Many Windows system files and registry keys are owned by the SYSTEM (a.k.a LocalSystem) account, which has a high privilege level. If you need to modify a registry key owned by the SYSTEM account, there are at least two options. The first option that comes to your mind is to take ownership of the corresponding … Read more
There are at least a couple of ways to open Command Prompt in the current folder path from a folder window. The two widely used options include running cmd.exe from the File Explorer address bar and using the Open Command window here option from the folder background context menu. But, no built-in option exists to … Read more
Installing updates via Windows Update can be problematic sometimes.

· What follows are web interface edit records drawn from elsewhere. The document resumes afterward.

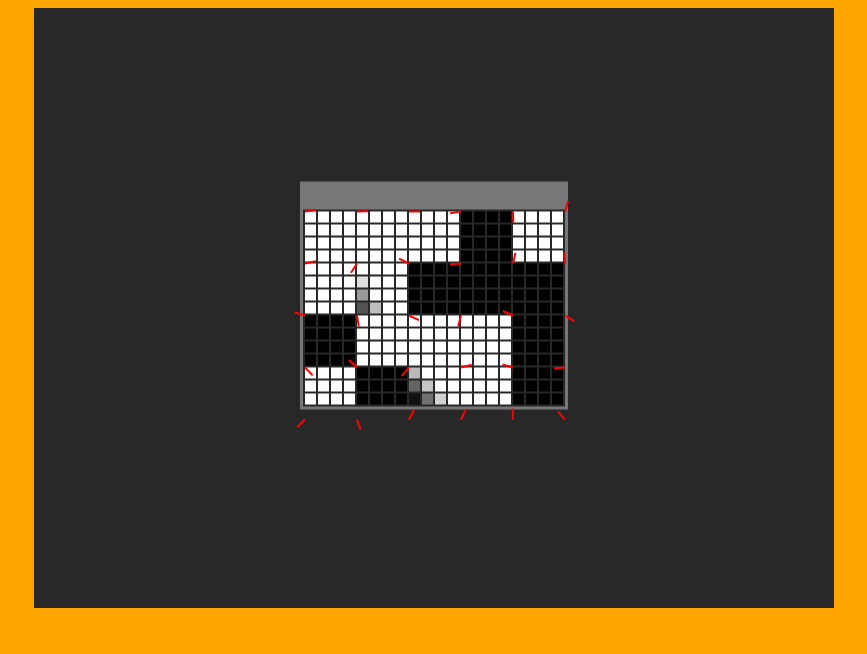
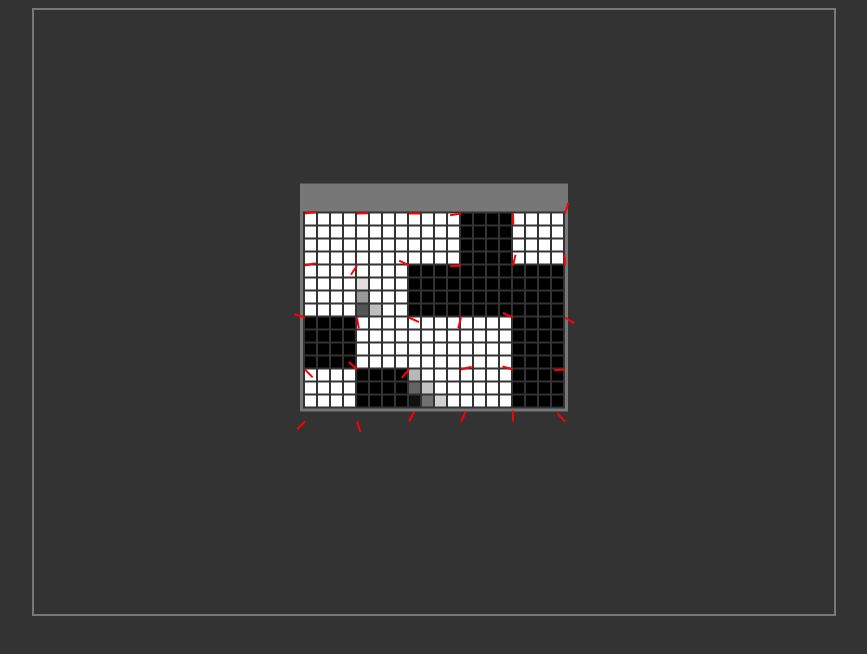
Before and after one commit to adriwicked/the-merchant, a website with bundled scripts: page index.html in a window 1280 px wide. Shown: the whole page, without its empty margins (206-1073 px from the left). Built offline with nearby package versions, Linux system fonts and the light colour scheme.

Commit message:
feat() wrap canvas in a container

```diff
--- a/index.html
+++ b/index.html
@@ -5,7 +5,10 @@
     <link rel="stylesheet" href="style.css">
 </head>
 <body>
-    <canvas id="cnv"></canvas>
+    <div class="game-container">
+        <canvas id="game-canvas"></canvas>
+    </div>
+
     <script type="module" src="./src/index.js"></script>
 </body>
 </html>
--- a/src/index.js
+++ b/src/index.js
@@ -8,7 +8,7 @@ let ctx
 window.onload = init
 
 function init() {
-    cnv = document.getElementById("cnv");
+    cnv = document.getElementById('game-canvas');
     cnv.width = 800
     cnv.height = 600
     ctx = cnv.getContext('2d')
--- a/src/painter.js
+++ b/src/painter.js
@@ -4,7 +4,7 @@ import perlin from './perlin.js'
 let ctx
 let mapPosition = { x: 0, y: 0 }
 let colors = {
-    background: '#282828',
+    background: '#333',
     border: 'red',
     cell: '#777777'
 }
--- a/style.css
+++ b/style.css
@@ -1,5 +1,9 @@
 body {
     display: flex;
     justify-content: center;
-    background-color: orange;
+    background-color: #333;
 }
+
+.game-container {
+    border: 2px solid #777;
+}
```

Downloads may stall at a specific stage either due to problems with the Windows Update server or the Content Delivery Network (CDN) that hosts the update in your region. It could also be possible that the Windows Update or BITS Services configuration on the local computer … Read more
When you attempt to delete a file or folder which is in use by a process, the File In Use dialog appears showing the name of the program that has locked the file. However, there are cases where the “File In Use” dialog doesn’t show the name of the process that has a lock on … Read more

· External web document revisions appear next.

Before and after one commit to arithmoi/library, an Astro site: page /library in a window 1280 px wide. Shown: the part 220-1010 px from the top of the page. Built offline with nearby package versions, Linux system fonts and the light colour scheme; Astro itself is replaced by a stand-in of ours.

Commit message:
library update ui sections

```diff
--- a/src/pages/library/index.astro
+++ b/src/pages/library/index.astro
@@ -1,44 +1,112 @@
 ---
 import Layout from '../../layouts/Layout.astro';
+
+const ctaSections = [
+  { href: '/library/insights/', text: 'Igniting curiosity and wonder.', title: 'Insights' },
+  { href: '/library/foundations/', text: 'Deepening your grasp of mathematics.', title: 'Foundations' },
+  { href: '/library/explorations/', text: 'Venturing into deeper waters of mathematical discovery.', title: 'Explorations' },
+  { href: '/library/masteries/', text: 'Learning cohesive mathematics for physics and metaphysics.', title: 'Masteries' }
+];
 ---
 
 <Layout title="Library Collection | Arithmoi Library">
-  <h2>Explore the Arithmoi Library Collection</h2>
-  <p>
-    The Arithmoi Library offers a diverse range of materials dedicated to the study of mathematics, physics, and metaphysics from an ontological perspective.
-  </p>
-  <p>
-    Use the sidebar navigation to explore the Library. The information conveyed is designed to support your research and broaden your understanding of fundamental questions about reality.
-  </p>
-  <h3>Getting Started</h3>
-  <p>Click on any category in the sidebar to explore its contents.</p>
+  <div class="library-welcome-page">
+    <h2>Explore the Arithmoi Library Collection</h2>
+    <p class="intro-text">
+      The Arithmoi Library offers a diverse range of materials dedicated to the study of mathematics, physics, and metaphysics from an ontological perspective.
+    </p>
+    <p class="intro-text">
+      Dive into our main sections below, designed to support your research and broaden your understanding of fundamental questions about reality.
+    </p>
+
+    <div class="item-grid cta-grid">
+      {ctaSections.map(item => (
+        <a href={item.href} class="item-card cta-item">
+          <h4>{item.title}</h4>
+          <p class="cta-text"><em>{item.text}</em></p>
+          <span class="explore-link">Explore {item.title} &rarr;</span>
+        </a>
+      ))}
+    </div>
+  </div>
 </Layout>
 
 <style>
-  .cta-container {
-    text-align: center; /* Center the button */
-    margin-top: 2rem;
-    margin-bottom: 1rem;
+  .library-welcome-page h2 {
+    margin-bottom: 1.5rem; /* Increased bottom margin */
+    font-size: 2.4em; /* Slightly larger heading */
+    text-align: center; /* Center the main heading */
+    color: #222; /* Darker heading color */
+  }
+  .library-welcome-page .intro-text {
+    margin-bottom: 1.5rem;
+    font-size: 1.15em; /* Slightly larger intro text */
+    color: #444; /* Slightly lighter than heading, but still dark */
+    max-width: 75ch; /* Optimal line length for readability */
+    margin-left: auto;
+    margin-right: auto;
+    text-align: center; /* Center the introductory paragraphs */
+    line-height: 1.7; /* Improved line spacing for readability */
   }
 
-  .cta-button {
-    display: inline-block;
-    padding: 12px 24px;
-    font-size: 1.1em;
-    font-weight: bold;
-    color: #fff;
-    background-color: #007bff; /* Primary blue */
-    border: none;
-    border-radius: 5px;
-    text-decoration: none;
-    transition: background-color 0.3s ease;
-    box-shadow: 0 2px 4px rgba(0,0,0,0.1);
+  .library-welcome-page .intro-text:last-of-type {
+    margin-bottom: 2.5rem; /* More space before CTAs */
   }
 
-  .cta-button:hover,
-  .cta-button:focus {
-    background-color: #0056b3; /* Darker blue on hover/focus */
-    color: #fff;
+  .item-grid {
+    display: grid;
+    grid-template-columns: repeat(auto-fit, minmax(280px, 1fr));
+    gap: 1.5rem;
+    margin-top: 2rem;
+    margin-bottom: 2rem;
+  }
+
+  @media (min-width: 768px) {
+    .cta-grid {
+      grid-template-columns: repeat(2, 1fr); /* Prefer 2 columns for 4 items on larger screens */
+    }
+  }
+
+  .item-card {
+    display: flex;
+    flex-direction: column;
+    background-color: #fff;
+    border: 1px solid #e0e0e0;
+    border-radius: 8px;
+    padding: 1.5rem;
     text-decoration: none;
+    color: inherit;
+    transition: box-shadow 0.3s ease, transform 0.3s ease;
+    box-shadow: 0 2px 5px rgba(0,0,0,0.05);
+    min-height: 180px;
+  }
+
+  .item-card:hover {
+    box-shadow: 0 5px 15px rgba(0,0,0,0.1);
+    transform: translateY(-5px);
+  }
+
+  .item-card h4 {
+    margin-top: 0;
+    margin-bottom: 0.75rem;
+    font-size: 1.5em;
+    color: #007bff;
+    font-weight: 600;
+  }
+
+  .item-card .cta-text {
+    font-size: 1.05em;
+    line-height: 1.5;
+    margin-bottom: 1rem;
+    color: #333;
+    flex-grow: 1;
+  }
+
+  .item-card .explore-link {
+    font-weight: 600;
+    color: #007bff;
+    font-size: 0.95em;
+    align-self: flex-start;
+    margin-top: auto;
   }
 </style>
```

Sometimes you may want to prevent a particular user from opening the Command Prompt window (cmd.exe) for a number of valid reasons. This article explains how to prevent specific users from opening the Command Prompt or running Windows Batch files.
We saw how to Take Ownership of a file or folder using the takeown.exe command-line tool. You can add “Take Ownership” command to the right-click menu for much easier access.
To elevate batch files manually, you would right-click on it and choose Run as Administrator. Here is a way to automatically elevate a batch file that requires elevated privileges to run correctly. This is equivalent to choosing “Run as Administrator” by right-clicking a batch file. In either case, the UAC prompt would still show up.
Windows Vista users need to use the RunAs.exe console tool or the ShellRunas shell extension from Windows SysInternals to launch programs as a different user. Windows 7 includes the Run as different user feature as a built-in option in the right-click menu.